▶ REQUIRED ACTION
The data below is to be set down again exactly as written.

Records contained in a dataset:
● ● ●

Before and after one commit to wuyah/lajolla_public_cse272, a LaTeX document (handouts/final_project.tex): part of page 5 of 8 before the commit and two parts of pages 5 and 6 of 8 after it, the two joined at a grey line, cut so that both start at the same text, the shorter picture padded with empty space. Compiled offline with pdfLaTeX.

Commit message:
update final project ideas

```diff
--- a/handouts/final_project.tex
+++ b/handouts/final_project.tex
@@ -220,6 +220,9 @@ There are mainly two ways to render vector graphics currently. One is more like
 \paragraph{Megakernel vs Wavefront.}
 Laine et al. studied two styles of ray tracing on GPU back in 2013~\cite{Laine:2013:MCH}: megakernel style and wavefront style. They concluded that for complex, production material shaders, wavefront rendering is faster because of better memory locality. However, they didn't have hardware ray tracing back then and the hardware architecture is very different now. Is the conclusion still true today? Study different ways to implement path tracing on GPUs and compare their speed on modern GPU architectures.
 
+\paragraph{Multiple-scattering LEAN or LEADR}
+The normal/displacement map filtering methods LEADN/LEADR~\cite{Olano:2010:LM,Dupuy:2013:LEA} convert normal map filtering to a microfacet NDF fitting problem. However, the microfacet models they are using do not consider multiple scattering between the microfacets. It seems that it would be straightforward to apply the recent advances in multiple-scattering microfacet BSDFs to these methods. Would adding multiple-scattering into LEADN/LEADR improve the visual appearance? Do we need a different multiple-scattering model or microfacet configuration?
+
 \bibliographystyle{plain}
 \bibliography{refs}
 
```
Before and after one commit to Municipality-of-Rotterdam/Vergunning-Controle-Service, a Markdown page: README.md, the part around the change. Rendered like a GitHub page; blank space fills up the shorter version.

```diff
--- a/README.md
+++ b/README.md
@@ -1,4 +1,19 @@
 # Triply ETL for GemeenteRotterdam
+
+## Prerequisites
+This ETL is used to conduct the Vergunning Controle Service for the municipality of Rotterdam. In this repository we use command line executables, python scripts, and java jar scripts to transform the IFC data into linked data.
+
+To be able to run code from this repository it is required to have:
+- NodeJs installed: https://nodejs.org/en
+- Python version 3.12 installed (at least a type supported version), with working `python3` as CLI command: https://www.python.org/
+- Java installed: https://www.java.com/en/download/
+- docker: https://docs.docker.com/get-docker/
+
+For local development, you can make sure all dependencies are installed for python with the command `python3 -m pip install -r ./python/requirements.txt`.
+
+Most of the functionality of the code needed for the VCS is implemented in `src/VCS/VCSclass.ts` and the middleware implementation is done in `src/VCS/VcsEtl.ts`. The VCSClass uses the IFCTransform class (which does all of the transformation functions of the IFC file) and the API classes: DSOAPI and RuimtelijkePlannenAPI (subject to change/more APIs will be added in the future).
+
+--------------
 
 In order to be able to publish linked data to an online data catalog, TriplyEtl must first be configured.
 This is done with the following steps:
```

● ● ●

▶ WRITTEN REPLY
Before and after one commit to wuyah/lajolla_public_cse272, a LaTeX document (handouts/final_project.tex): part of page 5 of 8 before the commit and two parts of pages 5 and 6 of 8 after it, the two joined at a grey line, cut so that both start at the same text, the shorter picture padded with empty space. Compiled offline with pdfLaTeX.

Commit message:
update final project ideas

```diff
--- a/handouts/final_project.tex
+++ b/handouts/final_project.tex
@@ -220,6 +220,9 @@ There are mainly two ways to render vector graphics currently. One is more like
 \paragraph{Megakernel vs Wavefront.}
 Laine et al. studied two styles of ray tracing on GPU back in 2013~\cite{Laine:2013:MCH}: megakernel style and wavefront style. They concluded that for complex, production material shaders, wavefront rendering is faster because of better memory locality. However, they didn't have hardware ray tracing back then and the hardware architecture is very different now. Is the conclusion still true today? Study different ways to implement path tracing on GPUs and compare their speed on modern GPU architectures.
 
+\paragraph{Multiple-scattering LEAN or LEADR}
+The normal/displacement map filtering methods LEADN/LEADR~\cite{Olano:2010:LM,Dupuy:2013:LEA} convert normal map filtering to a microfacet NDF fitting problem. However, the microfacet models they are using do not consider multiple scattering between the microfacets. It seems that it would be straightforward to apply the recent advances in multiple-scattering microfacet BSDFs to these methods. Would adding multiple-scattering into LEADN/LEADR improve the visual appearance? Do we need a different multiple-scattering model or microfacet configuration?
+
 \bibliographystyle{plain}
 \bibliography{refs}
 
```
Before and after one commit to Municipality-of-Rotterdam/Vergunning-Controle-Service, a Markdown page: README.md, the part around the change. Rendered like a GitHub page; blank space fills up the shorter version.

```diff
--- a/README.md
+++ b/README.md
@@ -1,4 +1,19 @@
 # Triply ETL for GemeenteRotterdam
+
+## Prerequisites
+This ETL is used to conduct the Vergunning Controle Service for the municipality of Rotterdam. In this repository we use command line executables, python scripts, and java jar scripts to transform the IFC data into linked data.
+
+To be able to run code from this repository it is required to have:
+- NodeJs installed: https://nodejs.org/en
+- Python version 3.12 installed (at least a type supported version), with working `python3` as CLI command: https://www.python.org/
+- Java installed: https://www.java.com/en/download/
+- docker: https://docs.docker.com/get-docker/
+
+For local development, you can make sure all dependencies are installed for python with the command `python3 -m pip install -r ./python/requirements.txt`.
+
+Most of the functionality of the code needed for the VCS is implemented in `src/VCS/VCSclass.ts` and the middleware implementation is done in `src/VCS/VcsEtl.ts`. The VCSClass uses the IFCTransform class (which does all of the transformation functions of the IFC file) and the API classes: DSOAPI and RuimtelijkePlannenAPI (subject to change/more APIs will be added in the future).
+
+--------------
 
 In order to be able to publish linked data to an online data catalog, TriplyEtl must first be configured.
 This is done with the following steps:
```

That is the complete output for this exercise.